== About this exercise ==
Each line of the listing that includes the string "Reloj" needs to be located and copied.

★ ★ ★

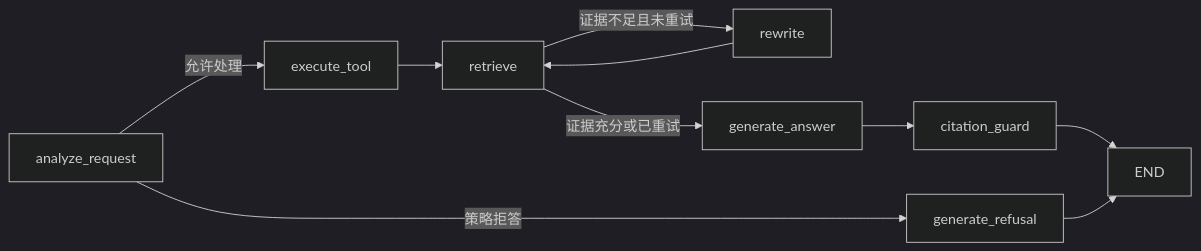
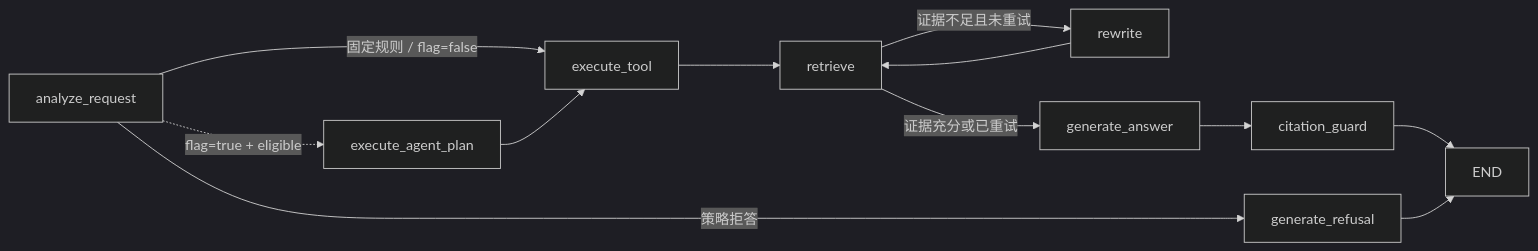
One commit to lesereinRU1/autoops-rag changed the diagram in docs/agent-workflow.md. Above: the diagram before and after it, drawn with Mermaid (dark theme). The commit also changed other lines of this file and 27 other files, not shown here.

````diff
--- a/docs/agent-workflow.md
+++ b/docs/agent-workflow.md
@@ -14,12 +14,14 @@
 ```mermaid
 flowchart LR
     A[analyze_request] -->|策略拒答| X[generate_refusal]
-    A -->|允许处理| T[execute_tool]
+    A -->|固定规则 / flag=false| T[execute_tool]
+    A -.->|flag=true + eligible| P[execute_agent_plan]
+    P --> T
     T --> R[retrieve]
     R -->|证据不足且未重试| Q[rewrite]
     Q --> R
     R -->|证据充分或已重试| G[generate_answer]
     G --> C[citation_guard]
     C --> E[END]
     X --> E
 ```
````
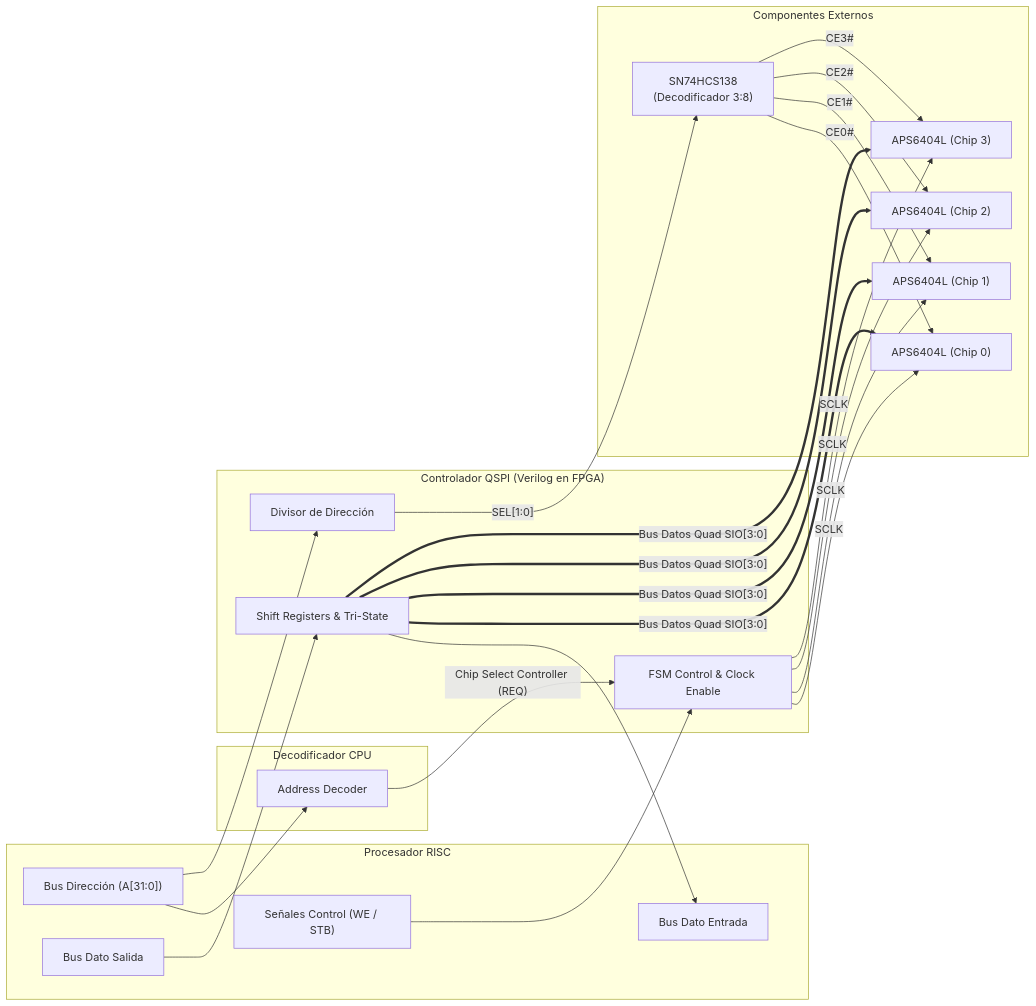
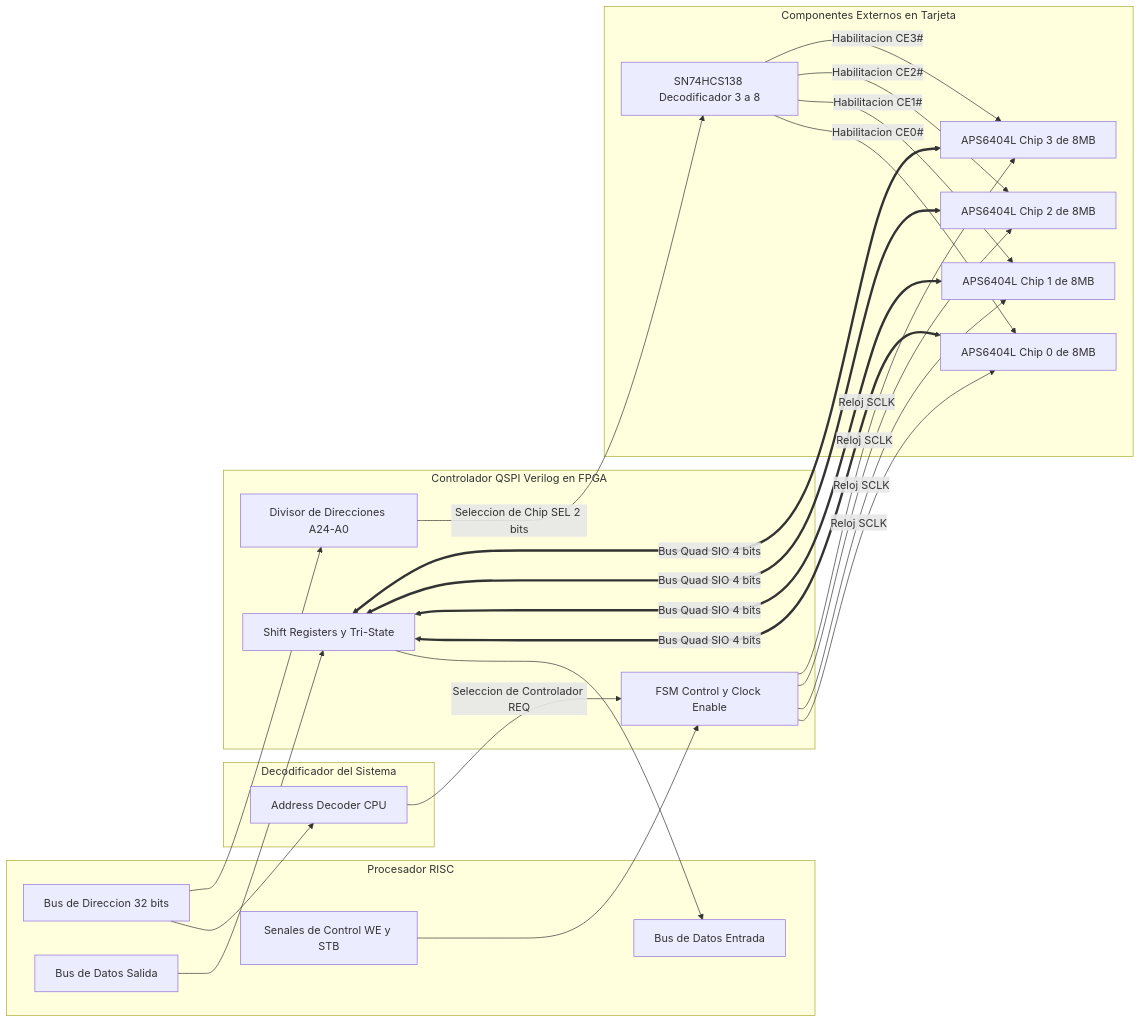
Before and after one commit to KUBIX2026/SPI_RAM: the second of 2 diagrams in spiram_ctrl.v/Readme.md, drawn with Mermaid.

Commit message:
Update Readme.md
Correcting graph and flowchart.

````diff
--- a/spiram_ctrl.v/Readme.md
+++ b/spiram_ctrl.v/Readme.md
@@ -88,48 +88,55 @@
 ```mermaid
 graph LR
-    subgraph CPU ["Procesador RISC"]
-        ADDR_BUS["Bus Dirección (A[31:0])"]
-        DATA_OUT["Bus Dato Salida"]
-        DATA_IN["Bus Dato Entrada"]
-        CTRL_BUS["Señales Control (WE / STB)"]
+    subgraph CPU [Procesador RISC]
+        ADDR_BUS[Bus de Direccion 32 bits]
+        DATA_OUT[Bus de Datos Salida]
+        DATA_IN[Bus de Datos Entrada]
+        CTRL_BUS[Senales de Control WE y STB]
     end
 
-    subgraph DECODER_SYS ["Decodificador CPU"]
-        ADDR_DEC["Address Decoder"]
+    subgraph DECODER_SYS [Decodificador del Sistema]
+        ADDR_DEC[Address Decoder CPU]
     end
 
-    subgraph CTRL_MODULE ["Controlador QSPI (Verilog en FPGA)"]
-        FSM["FSM Control & Clock Enable"]
-        DATA_REG["Shift Registers & Tri-State"]
-        ADDR_SPLIT["Divisor de Dirección"]
+    subgraph CTRL_MODULE [Controlador QSPI Verilog en FPGA]
+        FSM[FSM Control y Clock Enable]
+        DATA_REG[Shift Registers y Tri-State]
+        ADDR_SPLIT[Divisor de Direcciones A24-A0]
     end
 
-    subgraph HARDWARE_EXT ["Componentes Externos"]
-        DECODER_138["SN74HCS138<br>(Decodificador 3:8)"]
-        RAM0["APS6404L (Chip 0)"]
-        RAM1["APS6404L (Chip 1)"]
-        RAM2["APS6404L (Chip 2)"]
-        RAM3["APS6404L (Chip 3)"]
+    subgraph HARDWARE_EXT [Componentes Externos en Tarjeta]
+        DECODER_138[SN74HCS138 Decodificador 3 a 8]
+        RAM0[APS6404L Chip 0 de 8MB]
+        RAM1[APS6404L Chip 1 de 8MB]
+        RAM2[APS6404L Chip 2 de 8MB]
+        RAM3[APS6404L Chip 3 de 8MB]
     end
 
-    %% Conexiones CPU a Decodificador de Sistema
+    %% Conexiones CPU hacia Decodificador de Direcciones
     ADDR_BUS --> ADDR_DEC
-    ADDR_DEC -- "Chip Select Controller (REQ)" --> FSM
+    ADDR_DEC -- Seleccion de Controlador REQ --> FSM
 
-    %% Conexiones CPU a Controlador
+    %% Conexiones CPU hacia Controlador
     ADDR_BUS --> ADDR_SPLIT
     DATA_OUT --> DATA_REG
     DATA_REG --> DATA_IN
     CTRL_BUS --> FSM
 
-    %% Conexiones Controlador a Ext
-    ADDR_SPLIT -- "SEL[1:0]" --> DECODER_138
-    FSM -- "SCLK" --> RAM0 & RAM1 & RAM2 & RAM3
-    DATA_REG == "Bus Datos Quad SIO[3:0]" ==> RAM0 & RAM1 & RAM2 & RAM3
+    %% Conexiones internas y hacia externos desde el Controlador
+    ADDR_SPLIT -- Seleccion de Chip SEL 2 bits --> DECODER_138
+    FSM -- Reloj SCLK --> RAM0
+    FSM -- Reloj SCLK --> RAM1
+    FSM -- Reloj SCLK --> RAM2
+    FSM -- Reloj SCLK --> RAM3
 
-    %% Conexiones Decodificador '138 a RAMs
-    DECODER_138 -- "CE0#" --> RAM0
-    DECODER_138 -- "CE1#" --> RAM1
-    DECODER_138 -- "CE2#" --> RAM2
-    DECODER_138 -- "CE3#" --> RAM3
+    DATA_REG <== Bus Quad SIO 4 bits ==> RAM0
+    DATA_REG <== Bus Quad SIO 4 bits ==> RAM1
+    DATA_REG <== Bus Quad SIO 4 bits ==> RAM2
+    DATA_REG <== Bus Quad SIO 4 bits ==> RAM3
+
+    %% Habilitaciones desde Decodificador SN74HCS138 a cada Memoria
+    DECODER_138 -- Habilitacion CE0# --> RAM0
+    DECODER_138 -- Habilitacion CE1# --> RAM1
+    DECODER_138 -- Habilitacion CE2# --> RAM2
+    DECODER_138 -- Habilitacion CE3# --> RAM3
 ```
````
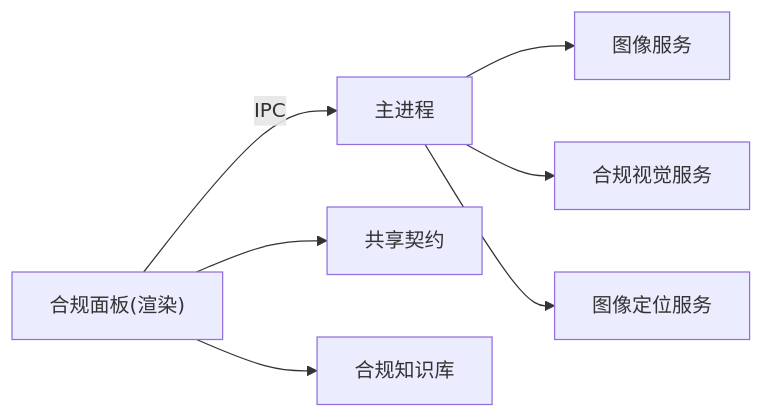
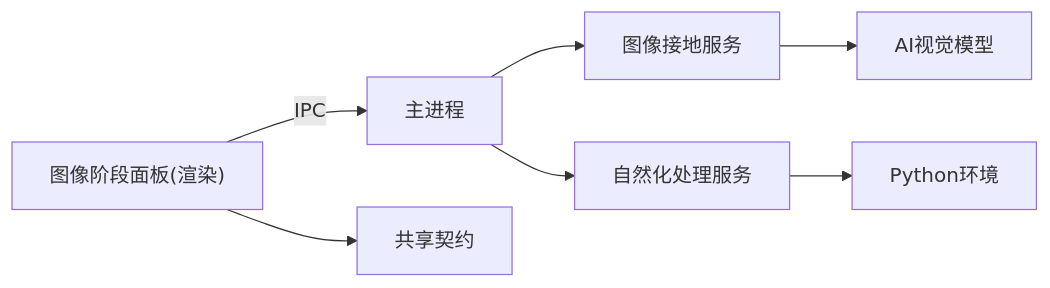
One commit to iljahofbauer219-lang/yandu changed the fourth of 4 diagrams in .qoder/repowiki/zh/content/用户界面组件/视觉合规面板/视觉合规面板.md. Above: the diagram before and after it, drawn with Mermaid. The commit also changed other lines of this file and 3071 other files, not shown here.

````diff
--- a/.qoder/repowiki/zh/content/用户界面组件/视觉合规面板/视觉合规面板.md
+++ b/.qoder/repowiki/zh/content/用户界面组件/视觉合规面板/视觉合规面板.md
@@ -237,9 +223,9 @@
 ```mermaid
 graph LR
-Panel["合规面板(渲染)"] --> |IPC| Main["主进程"]
-Main --> ImgSvc["图像服务"]
-Main --> VisionSvc["合规视觉服务"]
-Main --> GroundingSvc["图像定位服务"]
+Panel["图像阶段面板(渲染)"] --> |IPC| Main["主进程"]
+Main --> GroundingSvc["图像接地服务"]
+Main --> RealShiftSvc["自然化处理服务"]
 Panel --> Contracts["共享契约"]
-Panel --> Knowledge["合规知识库"]
+GroundingSvc --> AIModels["AI视觉模型"]
+RealShiftSvc --> PythonEnv["Python环境"]
 ```
````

★ ★ ★

== Answer area ==
+    FSM -- Reloj SCLK --> RAM0
+    FSM -- Reloj SCLK --> RAM1
+    FSM -- Reloj SCLK --> RAM2
+    FSM -- Reloj SCLK --> RAM3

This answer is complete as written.